Islamabad: Pakistan Prime Minister Nawaz Sharif has been accused of taking money from al Qaeda terrorist Osama bin Laden to promote jihad in Kashmir. The allegation has been made by opposition leader Imran Khan's party - Pakistan Tehreek-e-Insaf.
- The allegations are based on a book written by an ex-ISI spy's wife
- Nawaz Sharif has been accused of taking 1.5 billion from bin Laden
- Imran Khan said his party would file a petition in court against Pak PM
Imran Khan has been demanding Nawaz Sharif's resignation over alleged corruption.

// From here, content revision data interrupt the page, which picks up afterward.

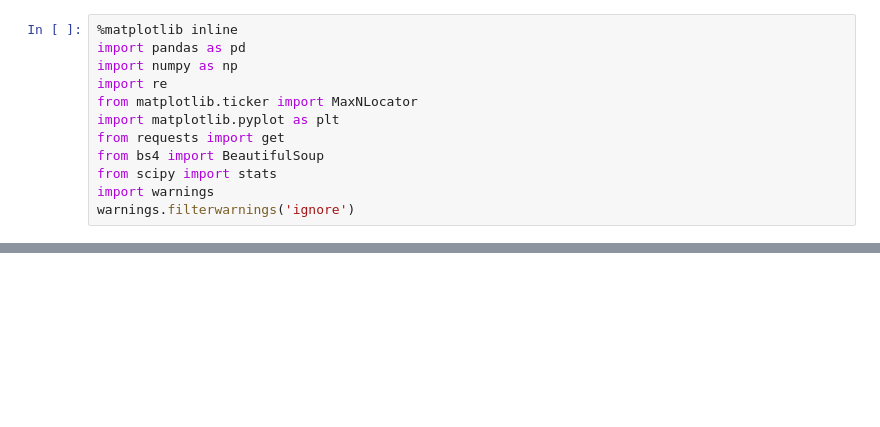
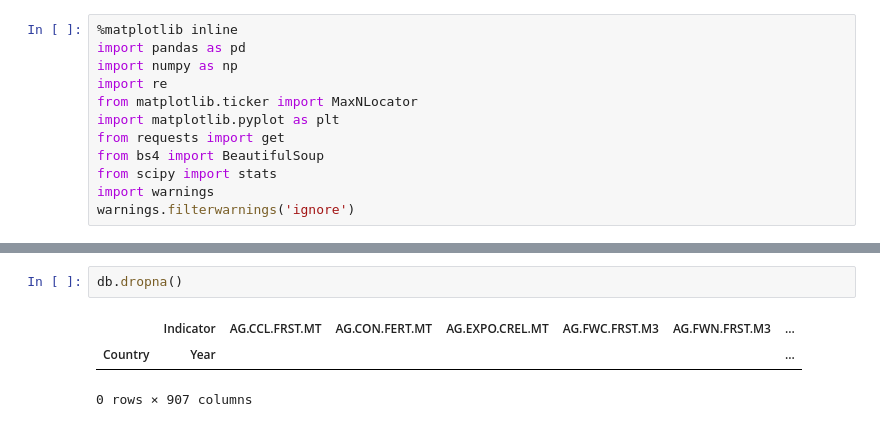
Before and after one commit to GhaliAmir/Education-In-Africa, a Jupyter notebook: Project.ipynb, the cells around one changed output, grey strips where cells are left out. Cells and saved outputs as stored; diff of their text form; blank space fills up the shorter version.

```diff
--- a/Project.ipynb
+++ b/Project.ipynb
@@ -39,0 +63,6 @@ top_authors[['authors','H5-Index','id']].groupby(['authors','H5-Index']).count()
+# %%
+db.dropna()
+# %% [output]
+|  | Indicator | AG.CCL.FRST.MT | AG.CON.FERT.MT | AG.EXPO.CREL.MT | AG.FWC.FRST.M3 | AG.FWN.FRST.M3 | ... |
+| Country | Year |  |  |  |  |  | ... |
+0 rows × 907 columns
```
Also changed, not shown: parts of 6 cells of this notebook.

Fawad Chaudhry, a spokesperson from Imaran Khan's party said yesterday that he would file a petition in Pakistan's Supreme Court seeking admission of a case against Mr Sharif for "taking funds from a foreign individual to destabilise and conspire" against the country, The Express Tribune reported.
Mr Khan's party says it bases its claim against Nawaz Sharif on interviews and excerpts from a book 'Khalid Khawaja: Shaheed-e-Aman' by Shamama Khalid, wife of a former Inter-Services Intelligence (ISI) spy Khalid Khawaja, who was brutally murdered in 2010 by the Pakistani Taliban.
"Relying on the revelations made in certain interviews and a book, Pakistan Tehreek-e-Insaf intends to open up a shady chapter in the country's political history from late 1980s in an apparent bid to further malign (Nawaz) Sharif," the report in Express Tribune said.
The interviews and the book claim that Mr Sharif "took money, amounting to Rs 1.5 billion from former al-Qaeda chief Osama Bin Laden to promote jihad in Kashmir and Afghanistan," the report said.
They also claim that later, an amount of Rs 270 million from this money was utilised to support a no-confidence move against Benazir Bhutto in 1989, the report said.
However in 2013, Pakistan Tehreek-e-Insaf leader Masood Sharif Khan Khattak, who is a former director general of the Intelligence Bureau (IB) had submitted a statement before the Supreme Court in a case related to misappropriation of the IB funds in 1989.
In his nine-page statement, Mr Khattak had claimed that the moving force behind the vote of no-confidence against Ms Bhutto in 1989 was not political and named former president Ghulam Ishaq Khan and former army chief Mirza Aslam Baig, claiming that they wanted to keep Ms Bhutto out of power, the report said.
Mr Chaudhry, meanwhile said, "In the past, (Nawaz) Sharif remained an active part of several conspiracies against the elected governments".
Last week, Imaran Khan's party announced to open up another legal front against Nawaz Sharif, saying it would file a petition demanding implementation on a 2012 verdict of Pakistan's top court in the Asghar Khan case which determined that Mr Sharif and other politicians had received money from an intelligence agency prior to the 1990 general election to form an alliance against the Pakistan Peoples Party.
He said the two cases would be filed this week.